Journalists Cullen Crozier, Brittany Guyot and Holly Moore won the Canadian Association of Journalists (CAJ) Open Broadcast Feature award for their documentary “Broken Circle” in this year’s competition.
The APTN Investigates episode follows day school survivors Abraham Parenteau and George Munroe as they fight for recognition of the Duck Bay, Man. school which had been left off of any federal settlement agreement.
They travel back to the tiny community and relive the horrific abuse they say they suffered at the hands of the Roman Catholic school in the 1950s and is not included in any settlement.
“Just the fact that Abraham Parenteau and George Munroe were willing to go into detail about some of the most traumatic moments of their lives took great bravery on their part,” said reporter Cullen Crozier, “They didn’t hold anything back and the courage they showed in speaking out and seeking justice for the other survivors is something that will always stay with me,”

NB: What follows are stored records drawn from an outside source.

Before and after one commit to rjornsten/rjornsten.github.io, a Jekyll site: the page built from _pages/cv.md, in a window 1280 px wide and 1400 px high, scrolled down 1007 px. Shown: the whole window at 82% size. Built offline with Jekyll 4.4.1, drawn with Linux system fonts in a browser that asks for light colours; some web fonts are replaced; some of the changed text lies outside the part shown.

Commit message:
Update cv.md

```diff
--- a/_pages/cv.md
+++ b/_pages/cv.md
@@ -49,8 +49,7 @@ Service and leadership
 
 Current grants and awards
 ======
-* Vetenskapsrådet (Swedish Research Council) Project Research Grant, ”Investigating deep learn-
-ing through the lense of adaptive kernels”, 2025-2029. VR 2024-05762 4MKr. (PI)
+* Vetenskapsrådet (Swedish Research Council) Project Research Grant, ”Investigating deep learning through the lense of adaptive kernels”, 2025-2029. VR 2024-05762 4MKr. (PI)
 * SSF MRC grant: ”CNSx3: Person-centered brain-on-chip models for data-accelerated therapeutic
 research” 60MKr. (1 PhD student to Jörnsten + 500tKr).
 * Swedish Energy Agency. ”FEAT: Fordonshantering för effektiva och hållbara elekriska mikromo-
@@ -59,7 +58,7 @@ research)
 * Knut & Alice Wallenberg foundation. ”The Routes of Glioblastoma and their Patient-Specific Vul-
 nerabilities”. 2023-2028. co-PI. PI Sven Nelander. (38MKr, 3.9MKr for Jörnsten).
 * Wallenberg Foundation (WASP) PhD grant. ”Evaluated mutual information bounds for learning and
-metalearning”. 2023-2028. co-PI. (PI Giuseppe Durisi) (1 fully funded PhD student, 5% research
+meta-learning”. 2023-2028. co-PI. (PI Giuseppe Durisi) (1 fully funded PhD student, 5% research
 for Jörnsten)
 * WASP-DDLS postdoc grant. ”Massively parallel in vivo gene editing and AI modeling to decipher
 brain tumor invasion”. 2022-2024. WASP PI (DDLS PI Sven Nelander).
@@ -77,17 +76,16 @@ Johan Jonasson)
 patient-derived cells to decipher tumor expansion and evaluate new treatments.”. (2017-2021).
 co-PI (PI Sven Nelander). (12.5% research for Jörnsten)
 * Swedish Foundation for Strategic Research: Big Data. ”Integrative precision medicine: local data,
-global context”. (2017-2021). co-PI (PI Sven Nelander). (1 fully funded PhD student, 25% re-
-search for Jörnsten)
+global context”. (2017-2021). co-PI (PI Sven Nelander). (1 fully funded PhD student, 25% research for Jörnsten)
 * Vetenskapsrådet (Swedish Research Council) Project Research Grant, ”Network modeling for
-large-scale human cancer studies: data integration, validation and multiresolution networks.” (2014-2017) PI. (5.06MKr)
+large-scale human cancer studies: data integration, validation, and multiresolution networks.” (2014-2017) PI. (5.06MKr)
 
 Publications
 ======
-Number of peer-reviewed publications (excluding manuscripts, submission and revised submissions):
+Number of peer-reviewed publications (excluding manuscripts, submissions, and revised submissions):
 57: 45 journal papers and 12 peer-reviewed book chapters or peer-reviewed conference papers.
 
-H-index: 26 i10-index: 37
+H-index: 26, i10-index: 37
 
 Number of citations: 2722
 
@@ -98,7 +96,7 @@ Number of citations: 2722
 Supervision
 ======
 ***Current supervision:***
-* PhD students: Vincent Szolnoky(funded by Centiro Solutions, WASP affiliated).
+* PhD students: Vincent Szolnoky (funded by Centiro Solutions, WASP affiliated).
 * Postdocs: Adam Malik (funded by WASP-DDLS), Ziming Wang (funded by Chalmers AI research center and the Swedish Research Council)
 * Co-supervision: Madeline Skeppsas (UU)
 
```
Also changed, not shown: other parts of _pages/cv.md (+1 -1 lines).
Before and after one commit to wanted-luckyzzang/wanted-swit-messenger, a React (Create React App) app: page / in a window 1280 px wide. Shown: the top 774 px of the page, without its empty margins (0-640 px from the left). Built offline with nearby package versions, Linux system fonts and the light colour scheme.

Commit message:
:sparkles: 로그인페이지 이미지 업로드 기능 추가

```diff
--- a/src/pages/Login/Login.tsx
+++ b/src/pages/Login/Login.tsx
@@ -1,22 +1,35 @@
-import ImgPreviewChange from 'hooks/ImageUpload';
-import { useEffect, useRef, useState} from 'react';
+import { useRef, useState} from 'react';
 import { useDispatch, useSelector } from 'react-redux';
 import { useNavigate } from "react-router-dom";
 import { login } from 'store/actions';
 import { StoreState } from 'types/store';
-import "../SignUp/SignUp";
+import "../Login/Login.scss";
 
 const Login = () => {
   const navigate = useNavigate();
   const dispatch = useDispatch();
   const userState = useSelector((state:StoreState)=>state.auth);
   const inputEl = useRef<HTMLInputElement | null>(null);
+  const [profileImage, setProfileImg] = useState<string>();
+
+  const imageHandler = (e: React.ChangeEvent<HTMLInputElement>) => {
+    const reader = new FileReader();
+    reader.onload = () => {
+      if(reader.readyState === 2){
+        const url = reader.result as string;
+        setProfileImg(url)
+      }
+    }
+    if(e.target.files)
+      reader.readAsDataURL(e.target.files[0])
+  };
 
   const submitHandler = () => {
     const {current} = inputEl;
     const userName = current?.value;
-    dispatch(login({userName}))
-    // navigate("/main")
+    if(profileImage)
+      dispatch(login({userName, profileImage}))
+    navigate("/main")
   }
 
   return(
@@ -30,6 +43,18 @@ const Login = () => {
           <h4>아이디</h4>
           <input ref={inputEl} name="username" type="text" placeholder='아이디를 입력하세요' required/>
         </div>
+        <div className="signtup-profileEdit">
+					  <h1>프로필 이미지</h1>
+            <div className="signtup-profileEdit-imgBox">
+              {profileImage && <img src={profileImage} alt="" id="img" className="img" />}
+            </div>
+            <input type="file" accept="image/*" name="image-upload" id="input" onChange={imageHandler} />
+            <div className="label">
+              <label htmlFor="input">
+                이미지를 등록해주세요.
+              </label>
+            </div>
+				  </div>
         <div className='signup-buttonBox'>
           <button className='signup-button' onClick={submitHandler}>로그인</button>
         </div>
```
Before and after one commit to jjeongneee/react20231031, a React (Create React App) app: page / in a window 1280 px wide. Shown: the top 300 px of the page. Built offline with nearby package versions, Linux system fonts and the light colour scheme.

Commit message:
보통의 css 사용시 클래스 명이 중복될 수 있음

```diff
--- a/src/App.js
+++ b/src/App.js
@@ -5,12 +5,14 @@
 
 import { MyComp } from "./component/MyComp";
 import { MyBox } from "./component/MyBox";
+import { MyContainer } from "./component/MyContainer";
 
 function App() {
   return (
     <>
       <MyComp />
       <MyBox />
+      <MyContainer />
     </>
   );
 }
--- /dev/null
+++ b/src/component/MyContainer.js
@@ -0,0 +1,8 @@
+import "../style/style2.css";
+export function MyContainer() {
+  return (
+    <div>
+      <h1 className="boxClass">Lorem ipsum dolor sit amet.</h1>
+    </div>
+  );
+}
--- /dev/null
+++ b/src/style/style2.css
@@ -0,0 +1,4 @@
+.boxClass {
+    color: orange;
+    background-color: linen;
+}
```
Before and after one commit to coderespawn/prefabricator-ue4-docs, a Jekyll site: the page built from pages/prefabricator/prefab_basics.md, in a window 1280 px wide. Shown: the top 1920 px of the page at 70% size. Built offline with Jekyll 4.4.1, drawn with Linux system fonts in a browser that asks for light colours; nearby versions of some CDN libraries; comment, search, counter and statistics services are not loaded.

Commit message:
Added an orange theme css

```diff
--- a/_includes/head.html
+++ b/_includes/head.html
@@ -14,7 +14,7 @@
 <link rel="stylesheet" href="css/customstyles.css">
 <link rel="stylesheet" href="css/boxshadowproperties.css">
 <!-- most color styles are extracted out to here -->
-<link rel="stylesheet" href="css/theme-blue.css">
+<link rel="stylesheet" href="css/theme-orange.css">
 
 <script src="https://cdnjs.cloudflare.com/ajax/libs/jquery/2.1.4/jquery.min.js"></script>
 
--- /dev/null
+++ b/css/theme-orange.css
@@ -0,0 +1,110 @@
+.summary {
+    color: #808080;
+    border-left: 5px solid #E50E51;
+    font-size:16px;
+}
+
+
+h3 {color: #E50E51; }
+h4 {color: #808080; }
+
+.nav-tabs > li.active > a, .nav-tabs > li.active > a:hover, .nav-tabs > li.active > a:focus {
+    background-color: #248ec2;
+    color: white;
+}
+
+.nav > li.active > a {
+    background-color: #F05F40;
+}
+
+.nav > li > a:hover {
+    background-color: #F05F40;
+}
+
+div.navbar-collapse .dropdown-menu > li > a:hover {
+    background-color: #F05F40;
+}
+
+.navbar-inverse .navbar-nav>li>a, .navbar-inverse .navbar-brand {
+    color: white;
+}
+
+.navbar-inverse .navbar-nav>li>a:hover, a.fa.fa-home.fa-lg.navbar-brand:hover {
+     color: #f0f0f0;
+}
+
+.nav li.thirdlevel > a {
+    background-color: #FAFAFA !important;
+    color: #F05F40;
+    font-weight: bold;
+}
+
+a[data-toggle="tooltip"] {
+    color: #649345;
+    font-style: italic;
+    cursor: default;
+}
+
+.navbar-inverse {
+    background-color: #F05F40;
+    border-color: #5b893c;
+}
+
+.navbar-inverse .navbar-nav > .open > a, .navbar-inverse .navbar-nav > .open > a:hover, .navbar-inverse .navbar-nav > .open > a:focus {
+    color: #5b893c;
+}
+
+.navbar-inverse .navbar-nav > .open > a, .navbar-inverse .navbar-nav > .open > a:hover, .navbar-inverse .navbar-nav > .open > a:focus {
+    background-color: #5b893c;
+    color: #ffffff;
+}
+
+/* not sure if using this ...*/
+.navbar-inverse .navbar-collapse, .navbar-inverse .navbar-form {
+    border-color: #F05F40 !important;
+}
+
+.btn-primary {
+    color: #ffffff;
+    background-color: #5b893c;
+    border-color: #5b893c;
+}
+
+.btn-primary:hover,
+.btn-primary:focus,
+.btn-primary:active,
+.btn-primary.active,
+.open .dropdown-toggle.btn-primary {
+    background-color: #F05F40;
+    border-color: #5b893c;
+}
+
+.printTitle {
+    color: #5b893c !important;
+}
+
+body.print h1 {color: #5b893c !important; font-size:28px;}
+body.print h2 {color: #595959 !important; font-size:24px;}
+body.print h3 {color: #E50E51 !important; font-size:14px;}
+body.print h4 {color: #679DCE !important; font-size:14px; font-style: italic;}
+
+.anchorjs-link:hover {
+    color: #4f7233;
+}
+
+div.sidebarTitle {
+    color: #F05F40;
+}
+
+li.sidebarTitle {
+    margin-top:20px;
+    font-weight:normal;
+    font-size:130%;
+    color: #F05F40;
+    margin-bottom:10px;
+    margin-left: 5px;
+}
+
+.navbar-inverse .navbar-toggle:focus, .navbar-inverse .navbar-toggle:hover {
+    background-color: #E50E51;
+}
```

APTN identified more than 680 institutions that were rejected from both the Indian Residential Schools and Day Schools settlements. These were run by provinces, First Nations, private homes and religious orders. Many were not researched by the federal government, declared to have “insufficient information” and therefore were left off the list.
“We felt that given it was still federal policies that led to the formation of these institutions initially, regardless of who was responsible for the day to day operation, that these stories deserved to be told with the same amount of care and respect as Canada’s Indian residential school era,” said Crozier.
Since the documentary aired, Abraham Parenteau, George Munroe and many of the former students of the Duck Bay are in the process of launching a class action lawsuit against the federal government that will encompass survivors of institutions left out of federal settlement agreements.
Both Crozier and Moore are previous recipients of CAJ awards while this is a first time win for Guyot. She was last year’s winner of the CAJ/APTN Indigenous Investigative fellowship and is now a reporter with the team.